Nestled in the mountainous Cusco Region of Peru, the 15th century ruins of Machu Picchu are thought to be an estate built for a powerful Inca emperor. Machu Picchu was declared a World Heritage Site in the early 1980s, and is revered as one of the great modern wonders of the world.
As tourist attractions go, Machu Picchu is not one for the feint-hearted, particularly if you don't enjoy heights! Despite its relative inaccessibility, it does still attract large numbers of visitors, with trains and buses doing most of the leg-work for the majority of visitors.
Those who are able may prefer the hike along the Inca trail, which is a fantastic opportunity to enjoy the rich variety of flora and fauna in the region. Involving either a two-day or four-day hike, depending on the starting point, you will need to rough it a little, sleeping in tents and walking several hours at a time.

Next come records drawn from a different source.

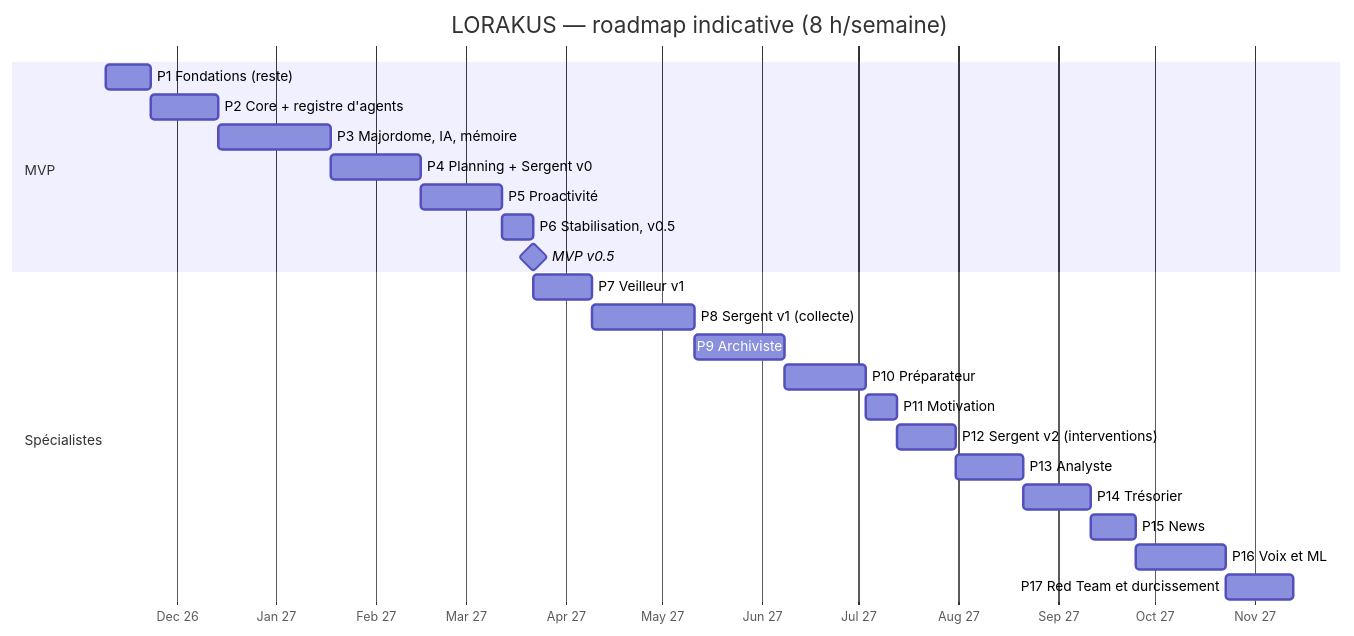
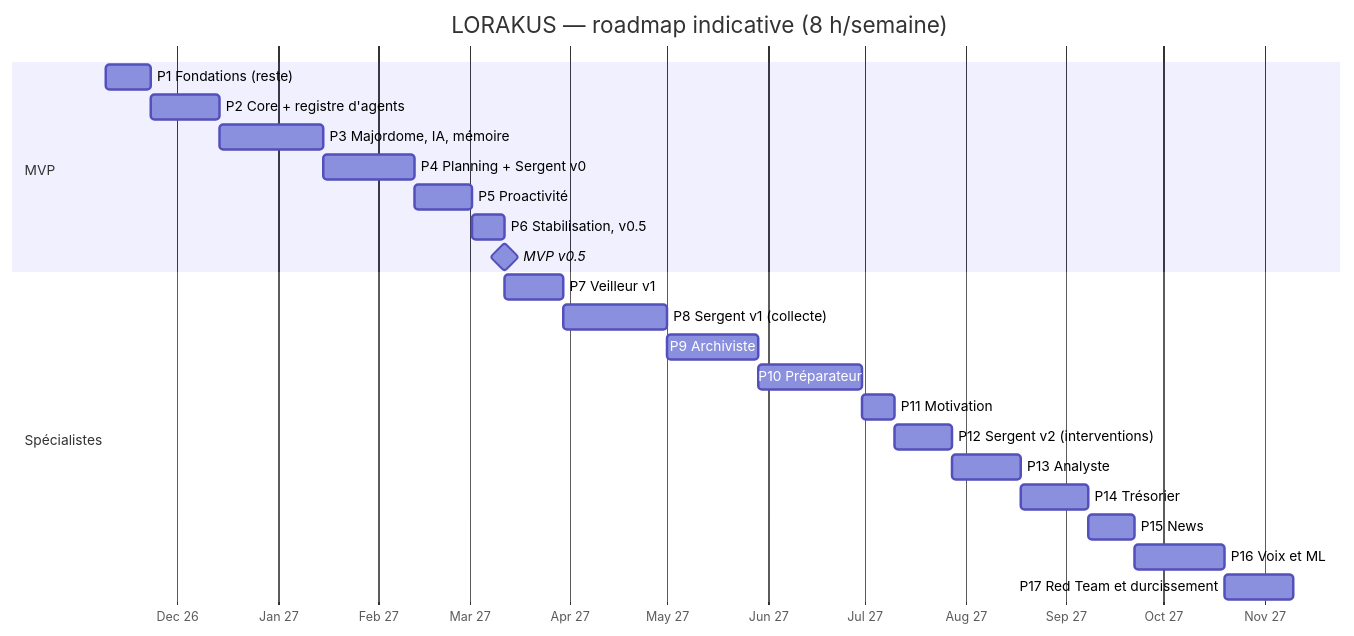
The diagram in ROADMAP.md (AnasKnanoua/lorakus), drawn with Mermaid before and after one commit. The commit also changed other lines of this file and 14 other files, not shown here.

````diff
--- a/ROADMAP.md
+++ b/ROADMAP.md
@@ -5,26 +5,26 @@
 ```mermaid
 gantt
   title LORAKUS — roadmap indicative (8 h/semaine)
   dateFormat YYYY-MM-DD
   axisFormat %b %y
   section MVP
   P1 Fondations (reste)          :p1, 2026-11-09, 14d
   P2 Core + registre d'agents    :p2, after p1, 21d
-  P3 Majordome, IA, mémoire      :p3, after p2, 35d
+  P3 Majordome, IA, mémoire      :p3, after p2, 32d
   P4 Planning + Sergent v0       :p4, after p3, 28d
-  P5 Proactivité                 :p5, after p4, 25d
+  P5 Proactivité                 :p5, after p4, 18d
   P6 Stabilisation, v0.5         :p6, after p5, 10d
   MVP v0.5                       :milestone, m1, after p6, 0d
   section Spécialistes
   P7 Veilleur v1                 :p7, after p6, 18d
   P8 Sergent v1 (collecte)       :p8, after p7, 32d
   P9 Archiviste                  :p9, after p8, 28d
-  P10 Préparateur                :p10, after p9, 25d
+  P10 Préparateur                :p10, after p9, 32d
   P11 Motivation                 :p11, after p10, 10d
   P12 Sergent v2 (interventions) :p12, after p11, 18d
   P13 Analyste                   :p13, after p12, 21d
   P14 Trésorier                  :p14, after p13, 21d
   P15 News                       :p15, after p14, 14d
   P16 Voix et ML                 :p16, after p15, 28d
   P17 Red Team et durcissement   :p17, after p16, 21d
 ```
````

The Inca trail is controlled and maintained by the Peruvian government, so you will be joining an organised tour on your epic trek, but the rewards are more than worth it.
Where is it?
High in the Andes mountain range, 2,430ft above sea level, Machu Picchu is in the Cusco Region of Peru, situated on a mountain ridge overlooking the Urubamba Valley.
What is it?
The ruins of an Inca estate that was never found, and therefore never ransacked by the Spanish conquistadors, making it a very special and unique insight into the lives of the Inca people.
Best time to visit?
The rainy season is between November and March, at which time the Inca trail is closed, but you can still visit by other means and it is quieter than in the dry season. Get there as early as possible to enjoy Machu Picchu with fewer tourists.
Arriving on foot along the Inca trail your first sight of Machu Picchu will be through the Sun Gate, where you may be lucky enough to catch the first rays of the sun rising above the stunning views across the Andes.